*Exercise goal*
How many of the lines below hold the string "floating"? Say only the number.

*Data listing*
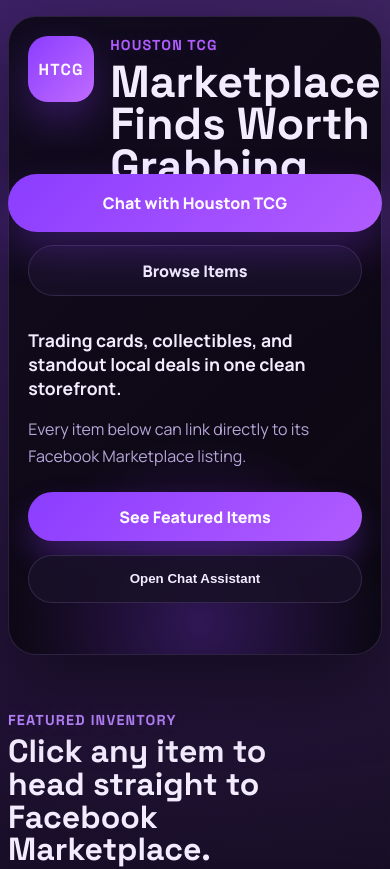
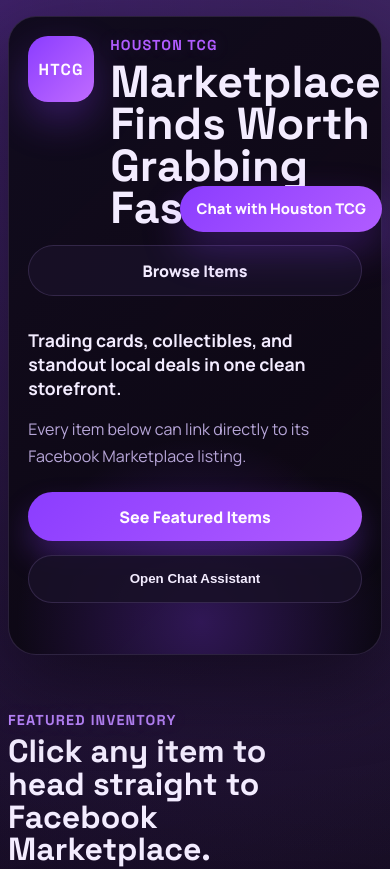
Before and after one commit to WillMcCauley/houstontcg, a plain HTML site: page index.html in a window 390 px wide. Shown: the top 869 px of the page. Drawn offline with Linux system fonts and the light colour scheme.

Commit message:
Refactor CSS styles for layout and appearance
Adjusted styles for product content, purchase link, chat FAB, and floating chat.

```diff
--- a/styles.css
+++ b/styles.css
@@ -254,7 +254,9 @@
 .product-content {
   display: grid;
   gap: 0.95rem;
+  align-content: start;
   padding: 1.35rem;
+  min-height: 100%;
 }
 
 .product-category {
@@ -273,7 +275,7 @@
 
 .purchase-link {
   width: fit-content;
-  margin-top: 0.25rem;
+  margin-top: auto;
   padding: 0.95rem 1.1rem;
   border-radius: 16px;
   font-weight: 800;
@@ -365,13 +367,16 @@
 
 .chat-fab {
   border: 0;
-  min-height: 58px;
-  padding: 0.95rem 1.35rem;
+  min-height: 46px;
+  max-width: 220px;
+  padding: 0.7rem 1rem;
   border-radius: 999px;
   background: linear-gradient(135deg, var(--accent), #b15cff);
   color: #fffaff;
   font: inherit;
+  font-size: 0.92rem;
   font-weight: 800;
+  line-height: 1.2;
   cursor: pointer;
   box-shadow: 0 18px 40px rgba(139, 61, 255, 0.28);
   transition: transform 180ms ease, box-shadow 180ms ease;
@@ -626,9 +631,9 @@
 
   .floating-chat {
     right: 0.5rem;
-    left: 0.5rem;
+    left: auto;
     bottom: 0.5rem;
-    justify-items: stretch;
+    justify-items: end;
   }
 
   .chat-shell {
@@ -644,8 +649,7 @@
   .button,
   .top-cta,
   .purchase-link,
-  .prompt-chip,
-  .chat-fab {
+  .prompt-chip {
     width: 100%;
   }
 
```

*Answer to the problem*
2